Key Points:

KiwiSaver will increase inequality and benefit the wealthy, according to research done at Waikato University.

More than 380,000 people have joined KiwiSaver to take advantage of tax breaks and a $1000 kick-start payment.

Professor John Gibson of the university's management school said NZ Super helped to "equalise lifetime incomes" but KiwiSaver did the opposite.

"What's having the biggest impact [on inequality] is the generous taxpayer incentives provided to KiwiSaver members and in particular the exemption from withholding tax."

He said because these were not capped, higher earners received more benefit. "Non-earners and the self-employed don't benefit at all."

According to Professor Gibson's research, more than 45 per cent of the working-age population earn below $30,000, but they will get just 15 per cent of KiwiSaver tax incentives.

The 11 per cent of the working-age population who earn more than $70,000 will receive 18 per cent of KiwiSaver tax incentives.

Women, Maori, Pacific Islanders and those without qualifications will get a much smaller share than white, educated males, he said. "You have to ask if that is a fair use of taxpayers' money."

Professor Gibson also said KiwiSaver had not inspired new saving but rather a "reshuffling" of existing savings.

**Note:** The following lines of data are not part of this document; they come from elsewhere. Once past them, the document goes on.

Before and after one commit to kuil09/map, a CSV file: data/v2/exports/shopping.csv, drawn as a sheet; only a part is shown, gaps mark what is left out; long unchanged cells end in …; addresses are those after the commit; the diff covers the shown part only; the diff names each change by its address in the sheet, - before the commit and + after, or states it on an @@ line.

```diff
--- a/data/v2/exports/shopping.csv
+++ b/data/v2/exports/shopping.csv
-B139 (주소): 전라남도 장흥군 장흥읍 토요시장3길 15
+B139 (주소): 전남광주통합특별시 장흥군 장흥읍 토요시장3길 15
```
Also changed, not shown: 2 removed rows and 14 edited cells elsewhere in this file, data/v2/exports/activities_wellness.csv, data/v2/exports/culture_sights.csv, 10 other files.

The research was based on a mail survey last month. About 1600 surveys were sent out and 598 completed and returned.